### Description of the task
Drop the pictures from the entries below, then reproduce the rest exactly.

### Data provided

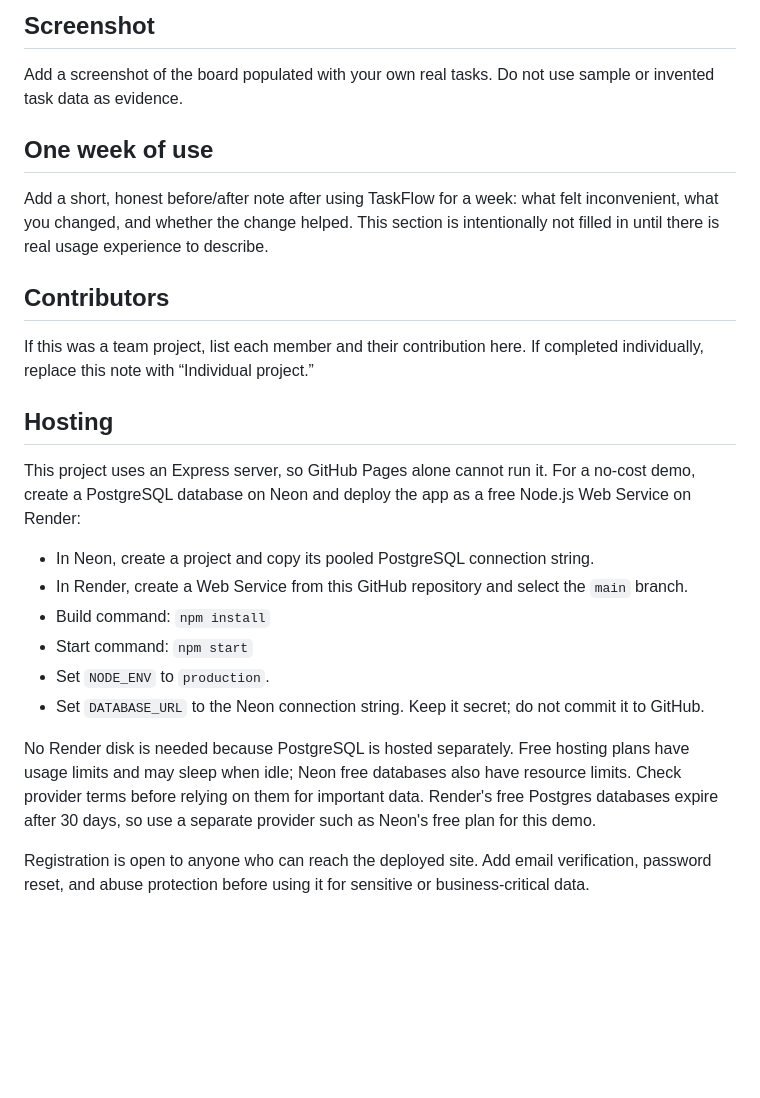
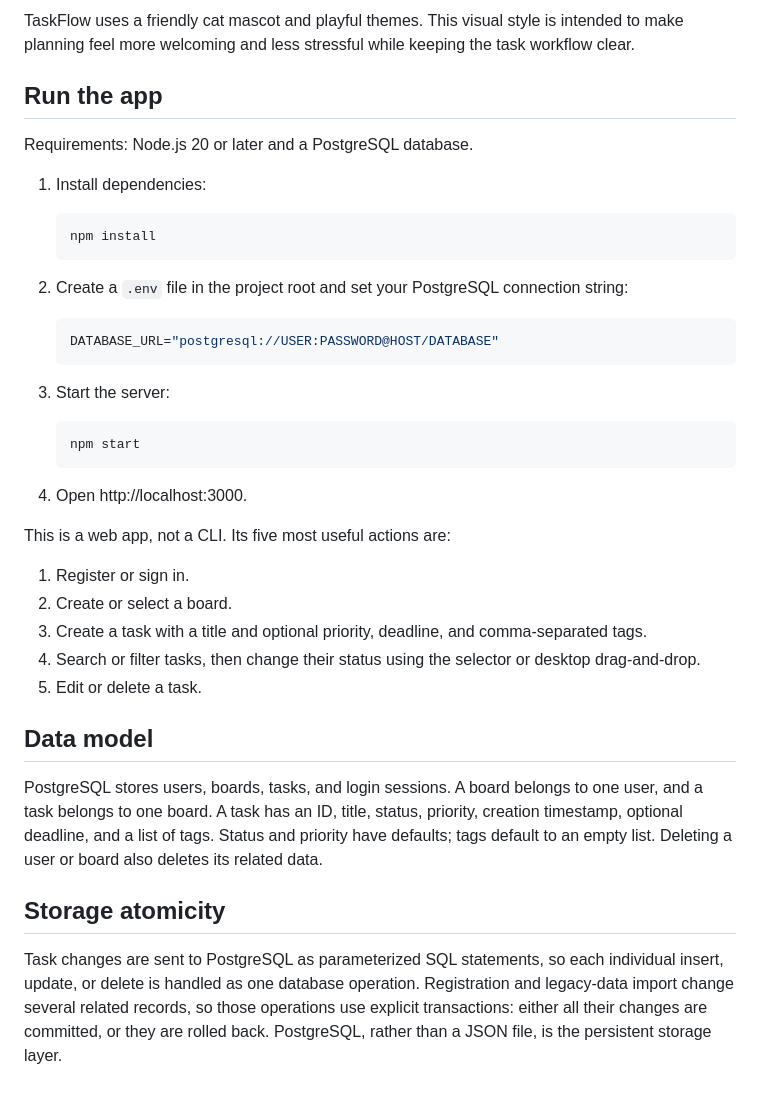
Before and after one commit to PrybutkoNadiia/taskflow-app, a Markdown page: README.md, the part around one of its changes. GitHub-like rendering; blank space fills up the shorter version.

````diff
--- a/README.md
+++ b/README.md
@@ -66,31 +24,42 @@ The personal twist is a friendly cat mascot and playful visual themes for a prod
 
-## Screenshot
+TaskFlow uses a friendly cat mascot and playful themes. This visual style is intended to make planning feel more welcoming and less stressful while keeping the task workflow clear.
 
-Add a screenshot of the board populated with your own real tasks. Do not use sample or invented task data as evidence.
+## Run the app
 
-<!-- Save the image as docs/screenshots/taskflow.png, then uncomment:
-![TaskFlow board with real tasks](docs/screenshots/taskflow.png)
--->
+Requirements: Node.js 20 or later and a PostgreSQL database.
 
-## One week of use
+1. Install dependencies:
 
-Add a short, honest before/after note after using TaskFlow for a week: what felt inconvenient, what you changed, and whether the change helped. This section is intentionally not filled in until there is real usage experience to describe.
+   ```bash
+   npm install
+   ```
 
-## Contributors
+2. Create a `.env` file in the project root and set your PostgreSQL connection string:
 
-If this was a team project, list each member and their contribution here. If completed individually, replace this note with “Individual project.”
+   ```env
+   DATABASE_URL="postgresql://USER:PASSWORD@HOST/DATABASE"
+   ```
 
-## Hosting
+3. Start the server:
 
-This project uses an Express server, so GitHub Pages alone cannot run it. For a no-cost demo, create a PostgreSQL database on Neon and deploy the app as a free Node.js Web Service on Render:
+   ```bash
+   npm start
+   ```
 
-- In Neon, create a project and copy its pooled PostgreSQL connection string.
-- In Render, create a Web Service from this GitHub repository and select the `main` branch.
-- Build command: `npm install`
-- Start command: `npm start`
-- Set `NODE_ENV` to `production`.
-- Set `DATABASE_URL` to the Neon connection string. Keep it secret; do not commit it to GitHub.
+4. Open http://localhost:3000.
 
-No Render disk is needed because PostgreSQL is hosted separately. Free hosting plans have usage limits and may sleep when idle; Neon free databases also have resource limits. Check provider terms before relying on them for important data. Render's free Postgres databases expire after 30 days, so use a separate provider such as Neon's free plan for this demo.
+This is a web app, not a CLI. Its five most useful actions are:
 
-Registration is open to anyone who can reach the deployed site. Add email verification, password reset, and abuse protection before using it for sensitive or business-critical data.
+1. Register or sign in.
+2. Create or select a board.
+3. Create a task with a title and optional priority, deadline, and comma-separated tags.
+4. Search or filter tasks, then change their status using the selector or desktop drag-and-drop.
+5. Edit or delete a task.
+
+## Data model
+
+PostgreSQL stores users, boards, tasks, and login sessions. A board belongs to one user, and a task belongs to one board. A task has an ID, title, status, priority, creation timestamp, optional deadline, and a list of tags. Status and priority have defaults; tags default to an empty list. Deleting a user or board also deletes its related data.
+
+## Storage atomicity
+
+Task changes are sent to PostgreSQL as parameterized SQL statements, so each individual insert, update, or delete is handled as one database operation. Registration and legacy-data import change several related records, so those operations use explicit transactions: either all their changes are committed, or they are rolled back. PostgreSQL, rather than a JSON file, is the persistent storage layer.
````
Also changed, not shown: other parts of README.md (+12 -54 lines), docs/screenshots/taskflow-board.png (added).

### Answer space
Before and after one commit to PrybutkoNadiia/taskflow-app, a Markdown page: README.md, the part around one of its changes. GitHub-like rendering; blank space fills up the shorter version.

````diff
--- a/README.md
+++ b/README.md
@@ -66,31 +24,42 @@ The personal twist is a friendly cat mascot and playful visual themes for a prod
 
-## Screenshot
+TaskFlow uses a friendly cat mascot and playful themes. This visual style is intended to make planning feel more welcoming and less stressful while keeping the task workflow clear.
 
-Add a screenshot of the board populated with your own real tasks. Do not use sample or invented task data as evidence.
+## Run the app
 
-<!-- Save the image as docs/screenshots/taskflow.png, then uncomment:
-![TaskFlow board with real tasks](docs/screenshots/taskflow.png)
--->
+Requirements: Node.js 20 or later and a PostgreSQL database.
 
-## One week of use
+1. Install dependencies:
 
-Add a short, honest before/after note after using TaskFlow for a week: what felt inconvenient, what you changed, and whether the change helped. This section is intentionally not filled in until there is real usage experience to describe.
+   ```bash
+   npm install
+   ```
 
-## Contributors
+2. Create a `.env` file in the project root and set your PostgreSQL connection string:
 
-If this was a team project, list each member and their contribution here. If completed individually, replace this note with “Individual project.”
+   ```env
+   DATABASE_URL="postgresql://USER:PASSWORD@HOST/DATABASE"
+   ```
 
-## Hosting
+3. Start the server:
 
-This project uses an Express server, so GitHub Pages alone cannot run it. For a no-cost demo, create a PostgreSQL database on Neon and deploy the app as a free Node.js Web Service on Render:
+   ```bash
+   npm start
+   ```
 
-- In Neon, create a project and copy its pooled PostgreSQL connection string.
-- In Render, create a Web Service from this GitHub repository and select the `main` branch.
-- Build command: `npm install`
-- Start command: `npm start`
-- Set `NODE_ENV` to `production`.
-- Set `DATABASE_URL` to the Neon connection string. Keep it secret; do not commit it to GitHub.
+4. Open http://localhost:3000.
 
-No Render disk is needed because PostgreSQL is hosted separately. Free hosting plans have usage limits and may sleep when idle; Neon free databases also have resource limits. Check provider terms before relying on them for important data. Render's free Postgres databases expire after 30 days, so use a separate provider such as Neon's free plan for this demo.
+This is a web app, not a CLI. Its five most useful actions are:
 
-Registration is open to anyone who can reach the deployed site. Add email verification, password reset, and abuse protection before using it for sensitive or business-critical data.
+1. Register or sign in.
+2. Create or select a board.
+3. Create a task with a title and optional priority, deadline, and comma-separated tags.
+4. Search or filter tasks, then change their status using the selector or desktop drag-and-drop.
+5. Edit or delete a task.
+
+## Data model
+
+PostgreSQL stores users, boards, tasks, and login sessions. A board belongs to one user, and a task belongs to one board. A task has an ID, title, status, priority, creation timestamp, optional deadline, and a list of tags. Status and priority have defaults; tags default to an empty list. Deleting a user or board also deletes its related data.
+
+## Storage atomicity
+
+Task changes are sent to PostgreSQL as parameterized SQL statements, so each individual insert, update, or delete is handled as one database operation. Registration and legacy-data import change several related records, so those operations use explicit transactions: either all their changes are committed, or they are rolled back. PostgreSQL, rather than a JSON file, is the persistent storage layer.
````
Also changed, not shown: other parts of README.md (+12 -54 lines), docs/screenshots/taskflow-board.png (added).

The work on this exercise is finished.